    Chuka Umunna: A virus of racism runs through Ukip

    The shadow business secretary on the benefits of immigration, humility – and his leader Ed Miliband
    Yemen crisis: This exotic war will soon become Europe's problem

    Yemen's exotic war will soon affect Europe

    Terrorism and boatloads of desperate migrants will be the outcome of the Saudi air campaign, says Patrick Cockburn
    Marginal Streets project aims to document voters in the run-up to the General Election

    Marginal Streets project documents voters

    Independent photographers Joseph Fox and Orlando Gili are uploading two portraits of constituents to their website for each day of the campaign
    Game of Thrones: Visit the real-life kingdom of Westeros to see where violent history ends and telly tourism begins

    The real-life kingdom of Westeros

    Is there something a little uncomfortable about Game of Thrones shooting in Northern Ireland?
    How to survive a social-media mauling, by the tough women of Twitter

    How to survive a Twitter mauling

    Mary Beard, Caroline Criado-Perez, Louise Mensch, Bunny La Roche and Courtney Barrasford reveal how to trounce the trolls
    Gallipoli centenary: At dawn, the young remember the young who perished in one of the First World War's bloodiest battles

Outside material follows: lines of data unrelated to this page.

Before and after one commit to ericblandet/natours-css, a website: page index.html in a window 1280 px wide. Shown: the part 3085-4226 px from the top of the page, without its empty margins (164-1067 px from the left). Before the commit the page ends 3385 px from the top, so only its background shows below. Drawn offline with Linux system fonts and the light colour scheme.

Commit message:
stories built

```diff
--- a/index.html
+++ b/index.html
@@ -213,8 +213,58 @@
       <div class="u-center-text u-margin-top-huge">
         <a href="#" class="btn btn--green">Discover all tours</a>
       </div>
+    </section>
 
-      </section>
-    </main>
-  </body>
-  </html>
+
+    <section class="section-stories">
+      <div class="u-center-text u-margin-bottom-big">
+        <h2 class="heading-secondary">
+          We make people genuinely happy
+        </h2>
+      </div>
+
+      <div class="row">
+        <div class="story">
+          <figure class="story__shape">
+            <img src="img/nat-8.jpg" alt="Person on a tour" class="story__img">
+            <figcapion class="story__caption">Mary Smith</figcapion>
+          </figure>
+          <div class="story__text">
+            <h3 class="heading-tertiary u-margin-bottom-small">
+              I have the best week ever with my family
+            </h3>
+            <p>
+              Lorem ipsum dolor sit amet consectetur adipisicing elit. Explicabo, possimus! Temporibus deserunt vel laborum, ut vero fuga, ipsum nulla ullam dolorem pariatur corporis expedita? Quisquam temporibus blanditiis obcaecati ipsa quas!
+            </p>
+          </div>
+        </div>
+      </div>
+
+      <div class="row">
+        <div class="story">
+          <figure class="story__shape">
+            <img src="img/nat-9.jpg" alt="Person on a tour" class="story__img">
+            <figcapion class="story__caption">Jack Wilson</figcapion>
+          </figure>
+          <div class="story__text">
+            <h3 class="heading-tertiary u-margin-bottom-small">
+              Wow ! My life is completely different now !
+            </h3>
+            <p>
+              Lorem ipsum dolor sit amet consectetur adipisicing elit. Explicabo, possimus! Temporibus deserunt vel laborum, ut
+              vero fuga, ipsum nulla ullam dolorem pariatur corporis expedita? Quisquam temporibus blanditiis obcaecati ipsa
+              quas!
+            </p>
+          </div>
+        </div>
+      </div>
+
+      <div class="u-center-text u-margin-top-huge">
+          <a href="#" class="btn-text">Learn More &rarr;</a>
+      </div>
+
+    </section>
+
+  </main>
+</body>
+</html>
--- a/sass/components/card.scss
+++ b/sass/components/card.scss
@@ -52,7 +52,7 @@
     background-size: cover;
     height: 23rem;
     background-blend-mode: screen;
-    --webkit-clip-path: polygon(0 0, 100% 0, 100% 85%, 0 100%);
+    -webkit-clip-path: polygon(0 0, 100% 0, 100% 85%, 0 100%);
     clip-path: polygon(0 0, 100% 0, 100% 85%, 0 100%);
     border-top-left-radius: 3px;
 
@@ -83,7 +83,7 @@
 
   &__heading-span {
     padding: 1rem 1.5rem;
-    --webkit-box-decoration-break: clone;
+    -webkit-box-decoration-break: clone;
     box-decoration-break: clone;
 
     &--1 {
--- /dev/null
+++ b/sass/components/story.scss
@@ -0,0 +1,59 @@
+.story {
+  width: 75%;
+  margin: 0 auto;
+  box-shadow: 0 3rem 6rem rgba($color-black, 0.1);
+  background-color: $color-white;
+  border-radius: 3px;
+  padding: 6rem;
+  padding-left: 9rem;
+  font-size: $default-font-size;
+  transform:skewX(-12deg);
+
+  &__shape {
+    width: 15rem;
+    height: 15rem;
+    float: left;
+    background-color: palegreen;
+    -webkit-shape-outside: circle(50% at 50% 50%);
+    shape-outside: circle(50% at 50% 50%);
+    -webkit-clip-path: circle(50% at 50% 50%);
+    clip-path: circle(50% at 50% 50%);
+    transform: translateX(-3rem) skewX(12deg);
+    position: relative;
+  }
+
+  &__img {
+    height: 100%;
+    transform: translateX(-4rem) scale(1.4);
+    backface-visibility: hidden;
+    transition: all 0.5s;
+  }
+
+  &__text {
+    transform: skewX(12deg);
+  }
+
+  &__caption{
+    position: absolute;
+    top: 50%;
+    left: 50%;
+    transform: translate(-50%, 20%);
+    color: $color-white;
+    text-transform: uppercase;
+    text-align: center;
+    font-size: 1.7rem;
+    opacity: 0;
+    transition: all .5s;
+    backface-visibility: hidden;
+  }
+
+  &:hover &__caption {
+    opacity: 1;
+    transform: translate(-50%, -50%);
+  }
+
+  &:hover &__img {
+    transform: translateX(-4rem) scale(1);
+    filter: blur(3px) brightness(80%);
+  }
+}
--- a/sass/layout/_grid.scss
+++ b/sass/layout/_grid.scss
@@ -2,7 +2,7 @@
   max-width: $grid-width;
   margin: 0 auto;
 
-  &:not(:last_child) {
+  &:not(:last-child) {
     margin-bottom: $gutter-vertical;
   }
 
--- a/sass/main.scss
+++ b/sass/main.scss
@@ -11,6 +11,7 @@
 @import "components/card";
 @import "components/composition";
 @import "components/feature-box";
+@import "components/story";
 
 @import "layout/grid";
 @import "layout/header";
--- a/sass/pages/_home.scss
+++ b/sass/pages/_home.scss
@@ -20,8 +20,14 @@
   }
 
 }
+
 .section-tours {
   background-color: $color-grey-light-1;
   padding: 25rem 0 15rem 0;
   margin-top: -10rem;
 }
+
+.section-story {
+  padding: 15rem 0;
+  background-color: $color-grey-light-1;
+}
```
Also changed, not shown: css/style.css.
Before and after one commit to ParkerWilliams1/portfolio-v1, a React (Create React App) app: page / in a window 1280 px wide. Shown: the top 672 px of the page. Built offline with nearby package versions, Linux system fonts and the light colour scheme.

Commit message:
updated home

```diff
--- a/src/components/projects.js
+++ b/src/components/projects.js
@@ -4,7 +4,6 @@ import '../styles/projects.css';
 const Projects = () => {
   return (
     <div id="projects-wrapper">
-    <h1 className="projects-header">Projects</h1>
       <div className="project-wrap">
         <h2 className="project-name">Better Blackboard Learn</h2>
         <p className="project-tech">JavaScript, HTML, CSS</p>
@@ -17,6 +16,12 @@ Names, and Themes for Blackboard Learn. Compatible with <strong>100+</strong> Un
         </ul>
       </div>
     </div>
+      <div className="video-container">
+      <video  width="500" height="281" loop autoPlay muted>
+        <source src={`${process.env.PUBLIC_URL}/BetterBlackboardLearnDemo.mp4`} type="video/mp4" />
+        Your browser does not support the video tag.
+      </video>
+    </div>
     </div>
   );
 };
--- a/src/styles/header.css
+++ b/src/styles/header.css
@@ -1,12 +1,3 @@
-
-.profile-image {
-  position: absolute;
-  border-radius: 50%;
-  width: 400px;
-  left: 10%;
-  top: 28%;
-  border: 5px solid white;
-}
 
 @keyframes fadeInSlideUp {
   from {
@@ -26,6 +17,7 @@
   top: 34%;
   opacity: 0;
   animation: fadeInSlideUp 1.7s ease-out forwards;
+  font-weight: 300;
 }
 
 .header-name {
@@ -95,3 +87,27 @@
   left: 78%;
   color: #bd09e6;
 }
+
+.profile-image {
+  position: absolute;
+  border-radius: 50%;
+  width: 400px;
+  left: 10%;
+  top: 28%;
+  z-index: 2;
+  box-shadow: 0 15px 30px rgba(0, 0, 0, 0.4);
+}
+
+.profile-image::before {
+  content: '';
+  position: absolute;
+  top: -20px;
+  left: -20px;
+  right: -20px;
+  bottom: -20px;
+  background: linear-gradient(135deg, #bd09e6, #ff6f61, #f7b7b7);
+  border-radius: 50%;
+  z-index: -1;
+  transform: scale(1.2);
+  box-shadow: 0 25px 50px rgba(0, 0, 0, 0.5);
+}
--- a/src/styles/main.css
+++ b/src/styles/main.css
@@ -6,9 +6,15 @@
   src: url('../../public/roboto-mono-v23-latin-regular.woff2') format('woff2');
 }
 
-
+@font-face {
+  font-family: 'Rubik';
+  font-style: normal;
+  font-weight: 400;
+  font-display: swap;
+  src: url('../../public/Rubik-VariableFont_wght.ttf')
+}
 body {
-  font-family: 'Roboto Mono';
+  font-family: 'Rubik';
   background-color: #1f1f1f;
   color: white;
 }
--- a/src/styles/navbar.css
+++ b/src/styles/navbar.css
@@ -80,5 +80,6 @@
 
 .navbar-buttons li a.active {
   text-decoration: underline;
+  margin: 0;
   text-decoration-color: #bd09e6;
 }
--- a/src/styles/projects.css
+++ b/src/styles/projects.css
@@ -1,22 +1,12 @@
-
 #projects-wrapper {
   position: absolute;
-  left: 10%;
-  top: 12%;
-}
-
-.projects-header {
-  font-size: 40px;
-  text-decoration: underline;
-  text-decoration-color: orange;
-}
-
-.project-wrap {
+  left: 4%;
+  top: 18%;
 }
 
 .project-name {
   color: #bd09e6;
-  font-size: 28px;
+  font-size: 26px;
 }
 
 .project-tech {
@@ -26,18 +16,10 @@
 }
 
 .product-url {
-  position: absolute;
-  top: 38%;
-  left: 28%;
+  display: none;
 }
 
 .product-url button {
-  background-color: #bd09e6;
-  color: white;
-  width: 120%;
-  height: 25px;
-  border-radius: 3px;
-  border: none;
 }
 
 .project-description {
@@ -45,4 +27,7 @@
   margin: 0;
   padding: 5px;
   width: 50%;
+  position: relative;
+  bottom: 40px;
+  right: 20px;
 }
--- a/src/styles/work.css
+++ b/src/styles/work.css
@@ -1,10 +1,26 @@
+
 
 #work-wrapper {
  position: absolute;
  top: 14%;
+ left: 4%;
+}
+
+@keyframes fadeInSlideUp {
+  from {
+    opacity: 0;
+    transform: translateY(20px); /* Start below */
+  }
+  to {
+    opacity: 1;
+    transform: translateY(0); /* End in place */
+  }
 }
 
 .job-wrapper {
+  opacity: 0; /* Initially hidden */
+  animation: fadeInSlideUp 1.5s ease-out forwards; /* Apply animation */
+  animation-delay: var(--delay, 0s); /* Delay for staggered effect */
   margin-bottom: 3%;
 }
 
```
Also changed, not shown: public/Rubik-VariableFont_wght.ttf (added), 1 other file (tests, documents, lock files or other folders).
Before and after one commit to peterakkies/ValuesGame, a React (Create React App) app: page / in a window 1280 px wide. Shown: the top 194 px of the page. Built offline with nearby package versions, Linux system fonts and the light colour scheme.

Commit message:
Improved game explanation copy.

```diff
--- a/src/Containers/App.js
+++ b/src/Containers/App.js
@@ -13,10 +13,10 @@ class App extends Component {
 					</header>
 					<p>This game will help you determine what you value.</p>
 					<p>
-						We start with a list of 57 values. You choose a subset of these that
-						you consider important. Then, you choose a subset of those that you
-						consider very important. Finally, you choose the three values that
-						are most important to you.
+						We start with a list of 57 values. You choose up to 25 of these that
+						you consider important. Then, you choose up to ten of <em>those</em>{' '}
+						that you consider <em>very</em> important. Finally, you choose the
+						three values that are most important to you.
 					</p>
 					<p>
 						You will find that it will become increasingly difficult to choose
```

    At dawn, the young remember the young

    A century ago, soldiers of the Empire – many no more than boys – spilt on to Gallipoli’s beaches. On this 100th Anzac Day, there are personal, poetic tributes to their sacrifice
    Dissent is slowly building against the billions spent on presidential campaigns – even among politicians themselves

    Follow the money as never before

    Dissent is slowly building against the billions spent on presidential campaigns – even among politicians themselves, reports Rupert Cornwell
    Samuel West interview: The actor and director on austerity, unionisation, and not mentioning his famous parents

    Samuel West interview

    The actor and director on austerity, unionisation, and not mentioning his famous parents
    General Election 2015: Imagine if the leading political parties were fashion labels

    Imagine if the leading political parties were fashion labels

    Fashion editor, Alexander Fury, on what the leaders' appearances tell us about them
    Phumzile Mlambo-Ngcuka: Home can be the unsafest place for women

    Phumzile Mlambo-Ngcuka: Home can be the unsafest place for women

    The architect of the HeForShe movement and head of UN Women on the world's failure to combat domestic violence
    Public relations as 'art'? Surely not

    Confessions of a former PR man

    The 'art' of public relations is being celebrated by the V&A museum, triggering some happy memories for DJ Taylor
    Bill Granger recipes: Our chef succumbs to his sugar cravings with super-luxurious sweet treats

    Bill Granger's luxurious sweet treats

    Our chef loves to stop for 30 minutes to catch up on the day's gossip, while nibbling on something sweet
    London Marathon 2015: Paula Radcliffe and the mother of all goodbyes

    The mother of all goodbyes

    Paula Radcliffe's farewell to the London Marathon will be a family affair
    Everton vs Manchester United: Steven Naismith demands 'better' if Toffees are to upset the odds against United

    Steven Naismith: 'We know we must do better'

    The Everton forward explains the reasons behind club's decline this season
    Arsenal vs Chelsea: Praise to Arsene Wenger for having the courage of his convictions

    Michael Calvin's Last Word

    Praise to Wenger for having the courage of his convictions